Make no mistake, going through the IPO process is very expensive. There are hefty initial fees to be paid and from there, recurring external services are to be paid for.
Many view these costs as an inevitable part of the process and state that such huge costs are covered through the money made from a successful IPO. However, it really does depend upon exactly how successful the IPO is as to what profit is left once all other costs have been settled.
On top of these substantial costs, going public means the company is subject to far more regulations and disclosures than a private company.
Notably the regular filing of financial statements that are subject to strict conditions. Public companies are also faced with far more stringent financial controls than private companies. They will also need to avail of outside services such as auditing firms.
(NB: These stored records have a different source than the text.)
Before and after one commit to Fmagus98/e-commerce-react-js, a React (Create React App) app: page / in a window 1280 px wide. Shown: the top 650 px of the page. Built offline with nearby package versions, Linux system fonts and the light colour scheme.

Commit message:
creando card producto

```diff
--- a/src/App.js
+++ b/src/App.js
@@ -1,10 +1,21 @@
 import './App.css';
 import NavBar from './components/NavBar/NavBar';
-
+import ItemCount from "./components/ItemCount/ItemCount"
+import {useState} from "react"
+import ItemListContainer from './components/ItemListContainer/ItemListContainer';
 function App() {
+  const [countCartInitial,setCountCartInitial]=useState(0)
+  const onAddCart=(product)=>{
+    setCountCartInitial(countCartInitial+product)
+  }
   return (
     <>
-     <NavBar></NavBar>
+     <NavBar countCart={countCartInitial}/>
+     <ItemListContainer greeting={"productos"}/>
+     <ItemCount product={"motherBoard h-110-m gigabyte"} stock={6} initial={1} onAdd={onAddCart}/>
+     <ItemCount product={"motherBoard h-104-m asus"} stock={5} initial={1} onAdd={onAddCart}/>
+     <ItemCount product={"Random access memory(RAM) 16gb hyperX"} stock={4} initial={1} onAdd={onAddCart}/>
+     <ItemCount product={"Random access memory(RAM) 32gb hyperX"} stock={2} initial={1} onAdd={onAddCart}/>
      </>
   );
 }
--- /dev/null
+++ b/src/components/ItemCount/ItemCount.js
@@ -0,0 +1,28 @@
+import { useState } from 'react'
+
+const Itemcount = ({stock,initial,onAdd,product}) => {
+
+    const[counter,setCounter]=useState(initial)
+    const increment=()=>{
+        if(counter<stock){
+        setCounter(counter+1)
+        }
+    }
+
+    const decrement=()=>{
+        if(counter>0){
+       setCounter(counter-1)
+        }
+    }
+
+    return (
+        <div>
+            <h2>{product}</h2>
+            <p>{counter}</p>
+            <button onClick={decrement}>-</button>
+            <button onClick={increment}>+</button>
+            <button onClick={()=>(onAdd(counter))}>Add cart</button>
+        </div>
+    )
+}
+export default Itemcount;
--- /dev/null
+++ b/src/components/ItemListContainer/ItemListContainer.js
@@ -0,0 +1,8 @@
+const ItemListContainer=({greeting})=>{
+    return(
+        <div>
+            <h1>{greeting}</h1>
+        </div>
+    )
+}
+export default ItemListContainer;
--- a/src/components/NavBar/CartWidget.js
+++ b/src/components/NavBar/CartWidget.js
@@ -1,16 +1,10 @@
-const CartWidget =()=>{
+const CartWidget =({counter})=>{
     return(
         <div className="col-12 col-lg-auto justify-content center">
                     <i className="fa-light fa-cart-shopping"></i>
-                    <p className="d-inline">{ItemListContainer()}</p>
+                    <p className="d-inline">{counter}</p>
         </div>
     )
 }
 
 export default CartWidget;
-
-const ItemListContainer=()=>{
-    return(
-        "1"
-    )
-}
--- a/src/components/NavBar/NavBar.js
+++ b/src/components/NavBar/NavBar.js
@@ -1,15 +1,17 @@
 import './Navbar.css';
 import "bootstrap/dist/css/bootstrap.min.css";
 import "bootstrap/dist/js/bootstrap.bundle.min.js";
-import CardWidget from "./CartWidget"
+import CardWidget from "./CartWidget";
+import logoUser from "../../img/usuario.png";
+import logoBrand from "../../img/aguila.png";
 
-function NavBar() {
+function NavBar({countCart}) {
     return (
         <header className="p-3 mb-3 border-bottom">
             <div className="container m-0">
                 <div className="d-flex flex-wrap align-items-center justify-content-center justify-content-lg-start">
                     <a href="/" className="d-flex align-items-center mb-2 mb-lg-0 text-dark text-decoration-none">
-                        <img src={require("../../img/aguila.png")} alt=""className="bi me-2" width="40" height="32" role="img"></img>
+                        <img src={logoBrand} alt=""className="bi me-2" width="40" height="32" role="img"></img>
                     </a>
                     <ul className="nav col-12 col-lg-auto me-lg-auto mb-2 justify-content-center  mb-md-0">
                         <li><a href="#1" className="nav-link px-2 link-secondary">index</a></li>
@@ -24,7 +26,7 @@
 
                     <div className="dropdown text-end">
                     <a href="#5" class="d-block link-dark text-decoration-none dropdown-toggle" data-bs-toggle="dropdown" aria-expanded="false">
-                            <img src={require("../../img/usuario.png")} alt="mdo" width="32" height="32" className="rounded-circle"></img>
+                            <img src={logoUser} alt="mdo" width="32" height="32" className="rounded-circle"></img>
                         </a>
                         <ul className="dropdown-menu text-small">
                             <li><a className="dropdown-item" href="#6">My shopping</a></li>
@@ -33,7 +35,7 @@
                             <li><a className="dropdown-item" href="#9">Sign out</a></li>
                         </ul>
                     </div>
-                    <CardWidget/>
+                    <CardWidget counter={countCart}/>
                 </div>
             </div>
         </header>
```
This can be burdensome and requires time and qualified knowledge. All of these factors and many more have to be paid for. The fact that public firms have to bear these costs to ensure they are adhering to the rules and regulations in place means that it is a very expensive (and recurring) part of a public company’s expenditure.
Market and external pressures
Founders and key employees of private firms are used to doing things their way and in a way they feel is best for their company. This means that a private company tends to take the longer-term view with a vision of where the company will be in years to come.
That is generally quite the opposite for a company that has recently turned from private to public ownership. Once in the public domain the company’s every move is scrutinized. It is also well-known that the stock market has a profit-driven, shorter-term view of performance.
This puts pressure on founders to perform and produce these short-term results for the public investors at large. Doing so can be detrimental to the longer-term vision of the company. Any founder who is against the constraints of short-term public goals should think long and hard before going public.
Founders' potential loss of control
This follows from the above point. Many founders see a potential loss of control in the business they have nurtured from the beginning as a major IPO disadvantage.
While ways to ensure that founders retain the ultimate decision-making power can be put in place things can change quite quickly. Going public means receiving public money and that in turn means the company leadership needs to keep the public happy.
This can lead to disagreement over what the leadership sees as the company’s stated direction against what public shareholders feel the company should be doing to act in their best interests.
If the majority of public shareholders feel the company is not functioning in a way that helps them make money they can force the company to appoint new leadership.
Seek Guidance on IPOs
If you are a founder in the early-stage thought process of whether to go public or remain private, professional advice should be sought. This can be a life-changing decision and as such you want to leverage the best possible terms and conditions for yourself and your company.
WOWS Global can help you achieve exactly that. We have our finger firmly on the private market pulse and are in a strong position to give advice and assistance on your individual status and how to maximize your company prospects.
The WOWS secure, online, digital ecosystem platform gives you every tool required to run your company in the best possible way. Taking advantage of our wide-ranging services and professional, knowledgeable advice will help to prepare startups at any stage of their life cycle for a possible IPO.
While that may be some way in the future, having a solid grounding and easy online data storage access for essential, sensitive company information is a must. WOWS can provide exactly that and from there will open up exclusive access to preferred, like-minded investors that are prepared to give funding that will help your company grow in a healthy and structured way.
The support and advice WOWS offers will help your company to flourish right through its private company journey.
Those founders wishing to find out more are invited to reach out to us for an initial no-obligation discussion on: